One year after the South Korean-based computer giant Samsung handed over $548 million to American rival Apple in a bitter, long-running patent rights battle, the Supreme Court on Tuesday unanimously gave Samsung a chance to get back at least some of that money.
Lyle Denniston, Constitution Daily’s Supreme Court correspondent, was at Monday’s two-hour Supreme Court arguments about voting districts and race, where the eight Justices sought to make progress on an elusive issue.
On the 151st anniversary of the constitutional amendment that officially ended slavery in the United States, scholars Jamal Greene and Jennifer Mason McAward explain the Thirteenth Amendment’s broad implications.
A few years ago, a group of Iowa Republicans claimed the legitimate 13th Amendment to the Constitution was “missing.” The debate is part of an historical detective story with some surprising twists that is still taking place.
On December 6, 1865, the 13th Amendment was ratified after the state of Georgia approved the amendment as it was proposed to the states by Congress.
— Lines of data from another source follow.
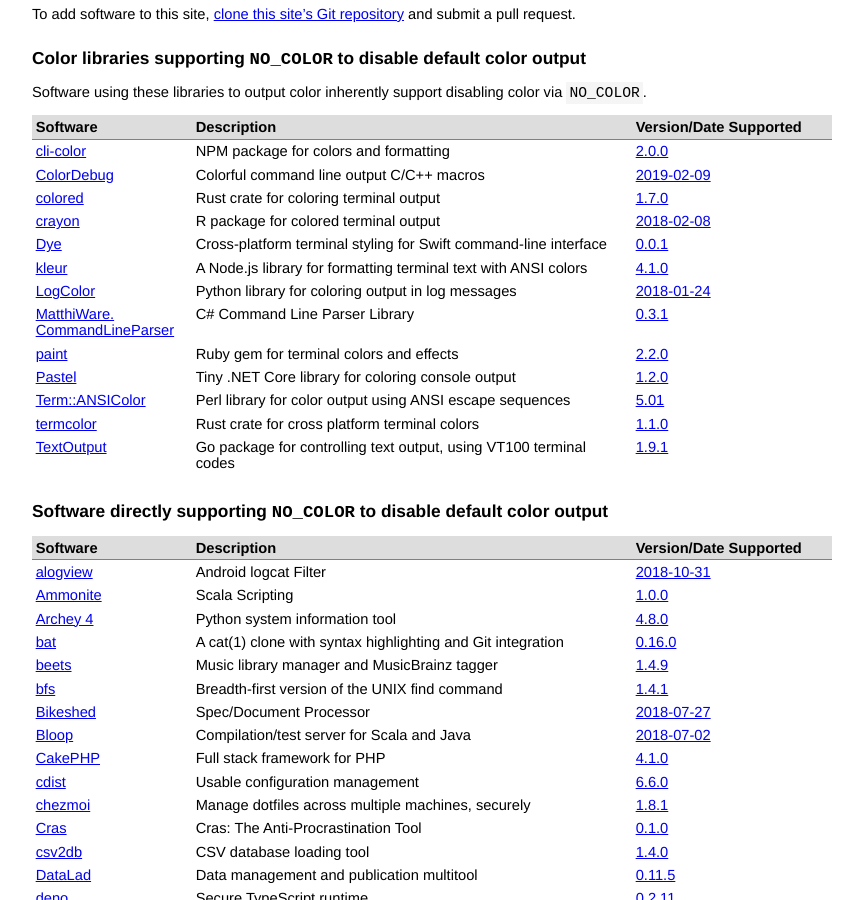
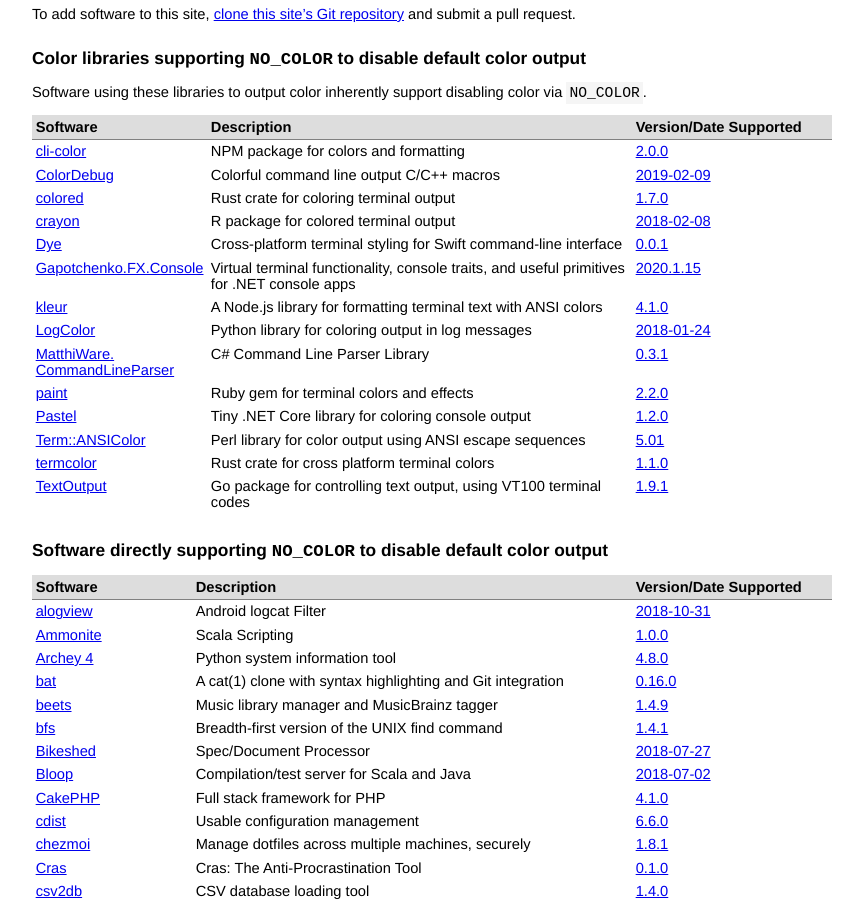
Before and after one commit to jcs/no_color, a Jekyll site: the page built from index.md, in a window 1280 px wide and 900 px high, scrolled down 350 px. Shown: the whole window, without its empty margins (208-1071 px from the left). Built offline with Jekyll 4.4.1, drawn with Linux system fonts in a browser that asks for light colours; our own code applies the rules of GitHub Pages for plain Markdown files.

Commit message:
Add Gapotchenko.FX.Console to list of libraries (#97)

```diff
--- a/index.md
+++ b/index.md
@@ -45,6 +45,7 @@ color via `NO_COLOR`.
 | [colored](https://github.com/mackwic/colored) | Rust crate for coloring terminal output | [1.7.0](https://github.com/mackwic/colored/blob/master/CHANGELOG.md#170-january-2019) |
 | [crayon](https://github.com/r-lib/crayon) | R package for colored terminal output | [2018-02-08](https://github.com/r-lib/crayon/commit/700800135d04408bf1c99426b3fec9a4073b8a97) |
 | [Dye](https://github.com/dduan/Dye) | Cross-platform terminal styling for Swift command-line interface | [0.0.1](https://github.com/dduan/Dye/releases/tag/0.0.1) |
+| [Gapotchenko.FX.Console](https://github.com/gapotchenko/Gapotchenko.FX/tree/master/Source/Gapotchenko.FX.Console) | Virtual terminal functionality, console traits, and useful primitives for .NET console apps | [2020.1.15](https://github.com/gapotchenko/Gapotchenko.FX/releases/tag/v2020.1.15) |
 | [kleur](https://github.com/lukeed/kleur) | A Node.js library for formatting terminal text with ANSI colors | [4.1.0](https://github.com/lukeed/kleur/releases/tag/v4.1.0) |
 | [LogColor](https://github.com/induane/logcolor) | Python library for coloring output in log messages | [2018-01-24](https://github.com/induane/logcolor/commit/0092b0af2a1506eee2b0ca028b1cf51f78fc91fa) |
 | [MatthiWare. CommandLineParser](https://github.com/MatthiWare/CommandLineParser.Core) | C# Command Line Parser Library | [0.3.1](https://github.com/MatthiWare/CommandLineParser.Core/commit/240154043afadee1a581866f537b22048d2f69bc) |
```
That act officially ended the practice of slavery in the United States.
Green Party presidential candidate Jill Stein has filed a last-ditch effort for a Pennsylvania recount in federal court, and her hopes are riding three constitutional arguments.
Randall Kennedy, professor of law at Harvard University, Dr. Julianne Malveaux, president emerita of Bennett College, and others explore the history of Black Lives Matter and its parallels with past civil rights movements.
On December 5, 1933, three states voted to repeal Prohibition, putting the ratification of the 21st Amendment into place. But did Prohibition really end on that fateful day?
On Martin Van Buren’s birthday, Constitution Daily looks at the man who helped to create our modern two-party political system, well before he became eighth President.
On Martin Van Buren’s birthday today, Constitution Daily wants your opinion on which historic president sported the best facial hair ever.